Inception and Conception

A reader has asked for a post on the words inception and conception, speculating, “Might they be synonymous?” Conception comes from a Latin verb meaning, “to become pregnant.” Inception comes from the Latin verb incipere, “to begin.” Both conception and inception relate to beginnings. Conception The literal meaning of conception is “the action of conceiving … Read more

Words of the Year

Since the 1990s–beginning with the American Dialect Society—various entities, including dictionaries and individual lexicographers, have announced Words of the Year in English. (The Germans started their Wort des Jahres in 1971.) In 2021, the US dictionary, Merriam-Webster, and the British dictionary, the Oxford English Dictionary, are almost on the same page. For M-W, the word … Read more

We Gotta Use Words

In T.S. Eliot’s play, Sweeney Agonistes, Sweeney complains, “I gotta use words when I talk to you.” Every day, I see evidence that much of modern discourse doesn’t use words at all. Daily conversation and news outlets have become boiling vats of initialisms. Here are just a few of the ones studding the pages of … Read more

Highlighted and Greenlit

A reader encountered the question of what past ending to use with the verb to highlight as in “to mark text with a highlighter” or “to cause something, such as text or an icon, to be displayed in a way that stands out on an electronic screen, as of a computer or smartphone.” I recently … Read more

Dupe, Greenhorn, Sucker, and Easy Mark

A few posts ago, I wrote about the multitude of ways English provides for calling someone “stupid.” Now I’ll address some negative terms that target another human failing. Although cynics may equate them, innocence and trust are not the same as stupidity. Here are four words used to designate people who are seen as fair … Read more

When is a Word Just a Word?

One of my teaching dictums about parts of speech is that “a word is not a part of speech until it’s used in a sentence.” The word run, for example, depending upon context, can be a verb or a noun. We watched her run around the bases. (verb) Sammy hit a home run. (noun) Until … Read more

Writing the Pandemic

Since the media’s first faltering coverage of the coronavirus called COVID-19, the disease has not only embedded itself in the world’s population, it has also claimed a place in the English language. Coverage of the disease has swallowed so much of the daily news coverage since 2020 that the AP Stylebook, the Merriam-Webster dictionary and … Read more

Pandemic Vocabulary

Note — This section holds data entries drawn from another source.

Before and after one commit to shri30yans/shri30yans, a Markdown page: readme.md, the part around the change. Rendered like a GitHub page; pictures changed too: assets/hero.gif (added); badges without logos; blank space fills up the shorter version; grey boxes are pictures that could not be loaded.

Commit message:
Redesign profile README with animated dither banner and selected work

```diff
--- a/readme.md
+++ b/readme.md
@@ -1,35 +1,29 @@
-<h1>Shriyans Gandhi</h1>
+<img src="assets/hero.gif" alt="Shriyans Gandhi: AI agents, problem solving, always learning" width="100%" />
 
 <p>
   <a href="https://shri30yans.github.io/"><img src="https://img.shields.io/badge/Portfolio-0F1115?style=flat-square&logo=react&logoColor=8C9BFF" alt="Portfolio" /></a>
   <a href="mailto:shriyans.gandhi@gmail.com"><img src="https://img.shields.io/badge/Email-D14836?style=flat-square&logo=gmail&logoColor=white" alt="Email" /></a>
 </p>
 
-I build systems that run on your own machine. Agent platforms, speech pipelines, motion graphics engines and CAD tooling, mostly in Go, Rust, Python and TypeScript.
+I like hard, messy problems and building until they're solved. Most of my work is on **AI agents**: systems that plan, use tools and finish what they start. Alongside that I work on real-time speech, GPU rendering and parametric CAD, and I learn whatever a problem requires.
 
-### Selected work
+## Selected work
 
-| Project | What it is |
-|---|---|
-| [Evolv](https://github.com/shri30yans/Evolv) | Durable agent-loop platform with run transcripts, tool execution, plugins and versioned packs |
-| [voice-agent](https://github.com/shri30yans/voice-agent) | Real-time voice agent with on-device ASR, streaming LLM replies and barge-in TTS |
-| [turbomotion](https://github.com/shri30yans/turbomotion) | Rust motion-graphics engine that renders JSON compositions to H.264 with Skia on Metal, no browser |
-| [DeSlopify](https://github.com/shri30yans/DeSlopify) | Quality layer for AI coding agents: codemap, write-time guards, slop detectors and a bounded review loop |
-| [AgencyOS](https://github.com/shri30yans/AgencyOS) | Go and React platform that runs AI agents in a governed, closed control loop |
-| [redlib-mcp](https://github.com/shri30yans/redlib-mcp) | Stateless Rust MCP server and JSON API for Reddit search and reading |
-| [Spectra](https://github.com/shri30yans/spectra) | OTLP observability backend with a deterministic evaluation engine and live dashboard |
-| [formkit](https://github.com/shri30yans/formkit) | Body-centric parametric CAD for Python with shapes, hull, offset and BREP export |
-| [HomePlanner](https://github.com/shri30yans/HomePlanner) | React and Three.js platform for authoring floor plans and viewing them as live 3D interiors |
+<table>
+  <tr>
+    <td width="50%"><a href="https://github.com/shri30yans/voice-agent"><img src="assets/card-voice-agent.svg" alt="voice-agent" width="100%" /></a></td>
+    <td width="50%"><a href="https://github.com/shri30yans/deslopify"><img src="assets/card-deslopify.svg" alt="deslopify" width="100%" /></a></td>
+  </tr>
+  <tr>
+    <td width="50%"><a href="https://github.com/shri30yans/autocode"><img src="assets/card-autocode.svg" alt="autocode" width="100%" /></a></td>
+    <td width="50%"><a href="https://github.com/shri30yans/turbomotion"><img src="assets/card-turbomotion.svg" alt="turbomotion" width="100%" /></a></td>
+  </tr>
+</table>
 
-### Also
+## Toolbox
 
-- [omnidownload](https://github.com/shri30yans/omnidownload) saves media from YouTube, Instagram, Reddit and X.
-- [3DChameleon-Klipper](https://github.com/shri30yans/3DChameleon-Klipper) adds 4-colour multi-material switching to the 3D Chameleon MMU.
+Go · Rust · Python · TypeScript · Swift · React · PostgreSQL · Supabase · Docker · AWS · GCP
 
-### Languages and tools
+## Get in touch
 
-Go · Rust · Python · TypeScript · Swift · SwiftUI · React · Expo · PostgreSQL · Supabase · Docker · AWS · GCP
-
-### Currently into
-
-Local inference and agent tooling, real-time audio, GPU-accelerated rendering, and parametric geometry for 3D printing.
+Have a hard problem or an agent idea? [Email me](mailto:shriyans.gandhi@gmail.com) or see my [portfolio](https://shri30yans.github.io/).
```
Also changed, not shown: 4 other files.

This post was prompted by a reader who poses the following question: What is the preferred way to write Covid-19 in prose English? Answer: If you write for publication, it will depend on your publication’s guidelines. These three versions can be found in various publications: COVID-19 Covid-19 covid-19. So far, I’ve seen the all-lowercase covid-19 … Read more

10 More Naming Words Ending in -nym

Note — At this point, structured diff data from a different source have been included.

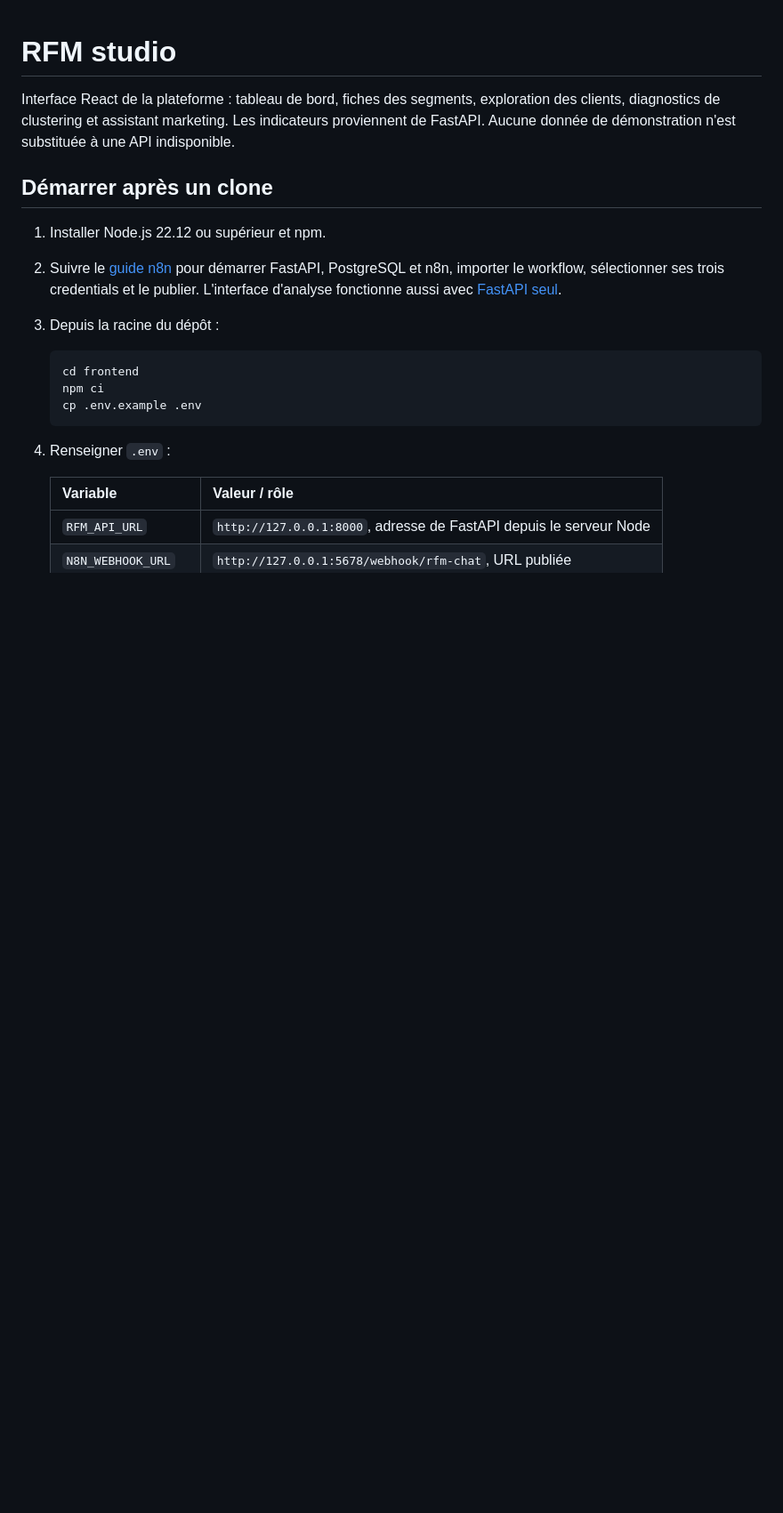
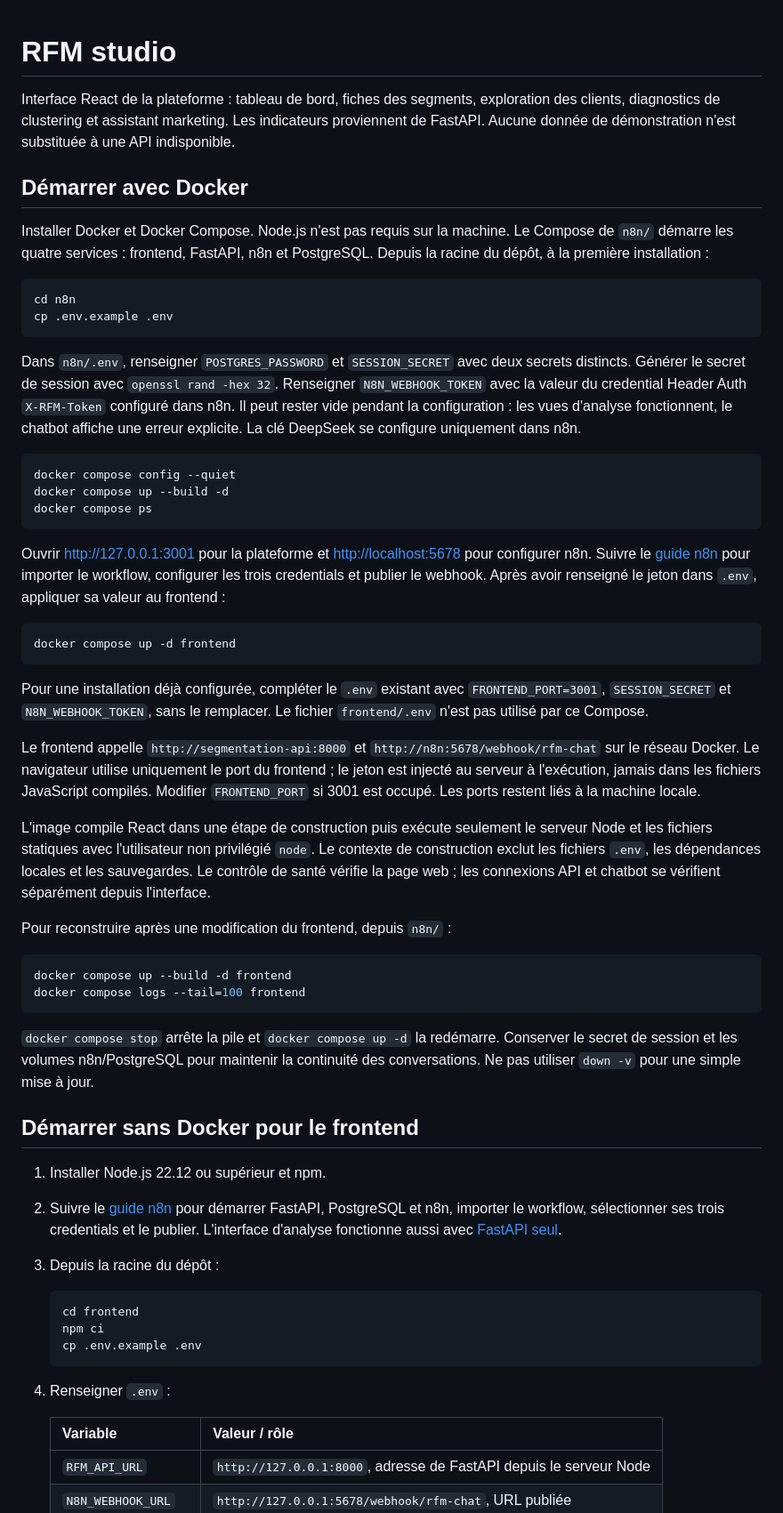
Before and after one commit to Mounix756/rfm-customer-segmentation-platform, a Markdown page: frontend/README.md, the part around one of its changes. Shown at 89% size. Rendered like a GitHub page; blank space fills up the shorter version.

Commit message:
docs: expliquer le démarrage complet avec Docker

````diff
--- a/frontend/README.md
+++ b/frontend/README.md
@@ -5,7 +5,67 @@ exploration des clients, diagnostics de clustering et assistant marketing.
 Les indicateurs proviennent de FastAPI. Aucune donnée de démonstration n'est
 substituée à une API indisponible.
 
-## Démarrer après un clone
+## Démarrer avec Docker
+
+Installer Docker et Docker Compose. Node.js n'est pas requis sur la machine.
+Le Compose de `n8n/` démarre les quatre services : frontend, FastAPI, n8n et PostgreSQL.
+Depuis la racine du dépôt, à la première installation :
+
+```bash
+cd n8n
+cp .env.example .env
+```
+
+Dans `n8n/.env`, renseigner `POSTGRES_PASSWORD` et `SESSION_SECRET` avec deux
+secrets distincts. Générer le secret de session avec `openssl rand -hex 32`.
+Renseigner `N8N_WEBHOOK_TOKEN` avec la valeur du credential Header Auth
+`X-RFM-Token` configuré dans n8n. Il peut rester vide pendant la configuration :
+les vues d'analyse fonctionnent, le chatbot affiche une erreur explicite.
+La clé DeepSeek se configure uniquement dans n8n.
+
+```bash
+docker compose config --quiet
+docker compose up --build -d
+docker compose ps
+```
+
+Ouvrir <http://127.0.0.1:3001> pour la plateforme et <http://localhost:5678>
+pour configurer n8n. Suivre le [guide n8n](../n8n/README.md) pour importer le
+workflow, configurer les trois credentials et publier le webhook.
+Après avoir renseigné le jeton dans `.env`, appliquer sa valeur au frontend :
+
+```bash
+docker compose up -d frontend
+```
+
+Pour une installation déjà configurée, compléter le `.env` existant avec
+`FRONTEND_PORT=3001`, `SESSION_SECRET` et `N8N_WEBHOOK_TOKEN`, sans le remplacer.
+Le fichier `frontend/.env` n'est pas utilisé par ce Compose.
+
+Le frontend appelle `http://segmentation-api:8000` et
+`http://n8n:5678/webhook/rfm-chat` sur le réseau Docker. Le navigateur utilise
+uniquement le port du frontend ; le jeton est injecté au serveur à l'exécution,
+jamais dans les fichiers JavaScript compilés. Modifier `FRONTEND_PORT` si 3001
+est occupé. Les ports restent liés à la machine locale.
+
+L'image compile React dans une étape de construction puis exécute seulement
+le serveur Node et les fichiers statiques avec l'utilisateur non privilégié
+`node`. Le contexte de construction exclut les fichiers `.env`, les dépendances
+locales et les sauvegardes. Le contrôle de santé vérifie la page web ; les
+connexions API et chatbot se vérifient séparément depuis l'interface.
+
+Pour reconstruire après une modification du frontend, depuis `n8n/` :
+
+```bash
+docker compose up --build -d frontend
+docker compose logs --tail=100 frontend
+```
+
+`docker compose stop` arrête la pile et `docker compose up -d` la redémarre.
+Conserver le secret de session et les volumes n8n/PostgreSQL pour maintenir
+la continuité des conversations. Ne pas utiliser `down -v` pour une simple mise à jour.
+
+## Démarrer sans Docker pour le frontend
 
 1. Installer Node.js 22.12 ou supérieur et npm.
 2. Suivre le [guide n8n](../n8n/README.md) pour démarrer FastAPI, PostgreSQL et
````
Also changed, not shown: other parts of frontend/README.md (+3 -2 lines), README.md (+10 -1 lines), n8n/README.md (+15 -4 lines).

eponym The person for whom something is named: chauvinism, Caesarian Section, boycott. exonym A name for a people used by outsiders and not by the people themselves. For example, English-speakers call the people of Wales the Welsh. autonym A name by which a people refers to itself. The name the Welsh people call themselves is … Read more

4 Effects Named for Famous People

Among the meanings of the noun effect is this: Any of various distinct phenomena (originally in physical science, in later use also in other technical fields and in general contexts), frequently named after the discoverer or describer, or after something or someone providing an analogy or model. This kind of effect is always prefaced by … Read more

12 Words That End in -nym

Most of us are probably familiar with these -nym words: synonym a word that means the same as another word: little/small antonym a word that means the opposite of another word: little/big homonym a word that has the same sound as another word, but differs in meaning: horde/hoard acronym a word formed from the initials … Read more

Euerergetism, Paraprosdokian, and Organleptic

These three words have nothing to do with each other. They’re just interesting. Euerergetism The first time I encountered euerergetism may have been in an article about Boris Johnson before he was Britain’s prime minister. While Mayor of London, Johnson declared that Britain needed “a greater sense of eurergetism.” A classical scholar, he was familiar … Read more